Cutting the grass, mulching, weed-pulling, repainting the mailbox, and cleaning your gutters are all on the high priority list.
But this year, add a few more to the list:
1. Change your air filters.
2. Plant deciduous trees near your AC unit, to cool the air that your unit uses.
3. Check around your house for cracks and leaks (Can you see light through the crevice around your door? You might need some weather stripping).
4. Check to make sure the insulation under your house hasn’t fallen out from the floor joists.
5. Clean your ceiling fan blades, and make sure the air is blowing downwards when the fan is on.
6. Change your light bulbs to CFL lights (Think about all the money you can save!).
7. Open your foundation vents.
And here is our popular video on Summer Energy Savings Tips.
Posted by Stephen, www.dom.com
If the video does not open for you, try this link, http://www.youtube.com/watch?v=Z0EZ3nxXctg
Dominion is one of the nation’s largest producers and transporters of energy, with a portfolio of approximately 28,200 megawatts of generation, 11,000 miles of natural gas transmission, gathering and storage pipeline and 6,300 miles of electric transmission lines.

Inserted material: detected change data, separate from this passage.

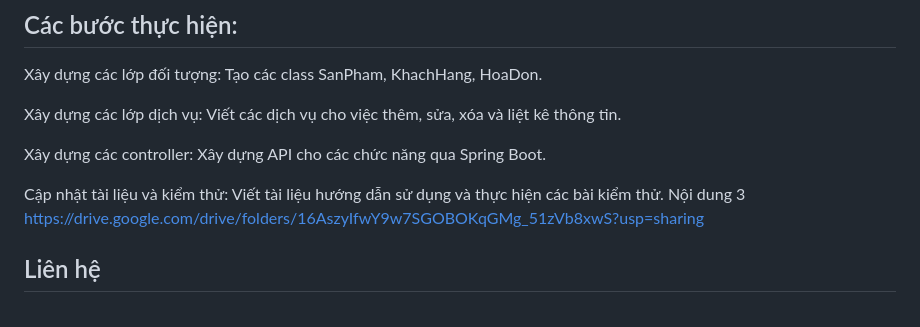
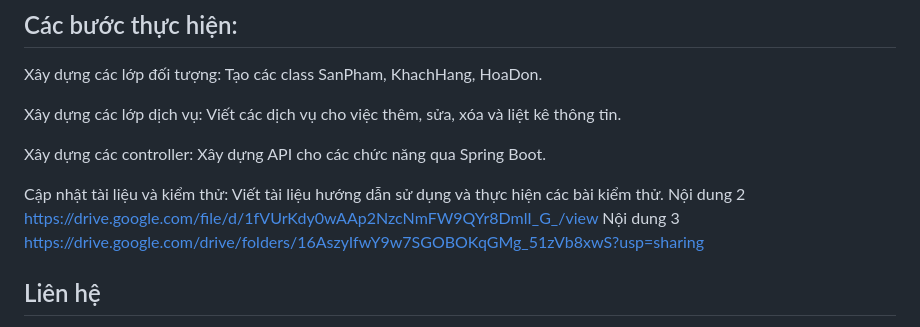
Before and after one commit to GbachPham/OOP_N01_Term3_2025_K17_Group, a Markdown page: README.md, the part around the change. Drawn GitHub-style.

```diff
--- a/README.md
+++ b/README.md
@@ -116,6 +116,8 @@ Xây dựng các lớp dịch vụ: Viết các dịch vụ cho việc thêm, s
 Xây dựng các controller: Xây dựng API cho các chức năng qua Spring Boot.
 
 Cập nhật tài liệu và kiểm thử: Viết tài liệu hướng dẫn sử dụng và thực hiện các bài kiểm thử.
+Nội dung 2
+https://drive.google.com/file/d/1fVUrKdy0wAAp2NzcNmFW9QYr8DmlI_G_/view
 Nội dung 3
 https://drive.google.com/drive/folders/16AszyIfwY9w7SGOBOKqGMg_51zVb8xwS?usp=sharing
 
```
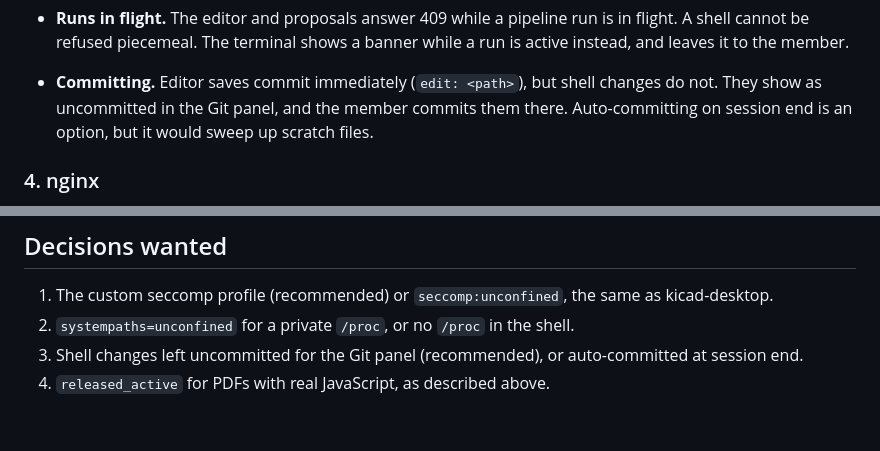
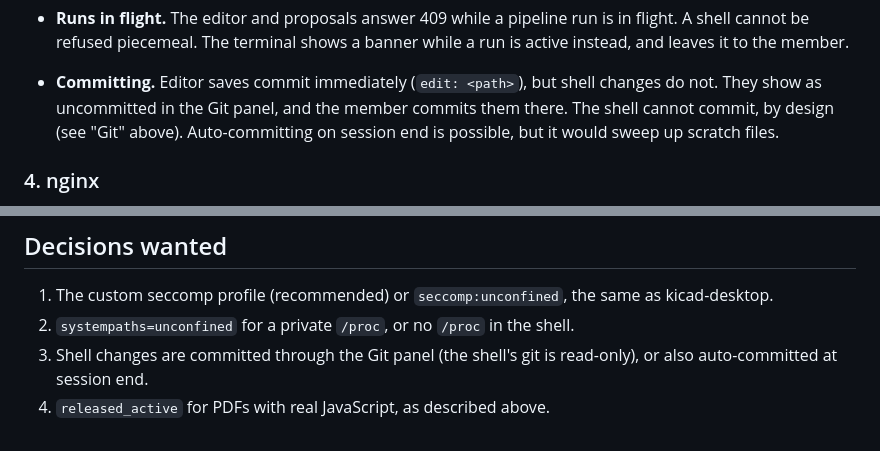
Before and after one commit to CK-Consulting/BLPL, a Markdown page: docs/terminal.md, 2 parts joined by grey strips. GitHub-like rendering.

```diff
--- a/docs/terminal.md
+++ b/docs/terminal.md
@@ -194,8 +209,9 @@ need a person.
   while a run is active instead, and leaves it to the member.
 - **Committing.** Editor saves commit immediately (`edit: <path>`), but shell
   changes do not. They show as uncommitted in the Git panel, and the member
-  commits them there. Auto-committing on session end is an option, but it would
-  sweep up scratch files.
+  commits them there. The shell cannot commit, by design (see "Git" above).
+  Auto-committing on session end is possible, but it would sweep up scratch
+  files.
 
 ### 4. nginx
 
@@ -315,6 +334,6 @@ documentation, and anything still on the left with no right-hand side is a bug.
 1. The custom seccomp profile (recommended) or `seccomp:unconfined`, the same as
    kicad-desktop.
 2. `systempaths=unconfined` for a private `/proc`, or no `/proc` in the shell.
-3. Shell changes left uncommitted for the Git panel (recommended), or
-   auto-committed at session end.
+3. Shell changes are committed through the Git panel (the shell's git is
+   read-only), or also auto-committed at session end.
 4. `released_active` for PDFs with real JavaScript, as described above.
```
Also changed, not shown: other parts of docs/terminal.md (+52 -34 lines).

Dominion operates the nation’s largest natural gas storage system with 947 billion cubic feet of storage capacity and serves retail energy customers in 15 states.
Dominion practices environmental stewardship and contributes more than $20 million annually to the environment, education, arts and culture, and health and human services, and energy efficiency.
Dominion’s strategy is to be a leading provider of electricity, natural gas and related services to customers in the energy-intensive Midwest, Mid-Atlantic and Northeast regions of the U.S., a potential market of 50 million homes and businesses where 40 percent of the nation’s energy is consumed.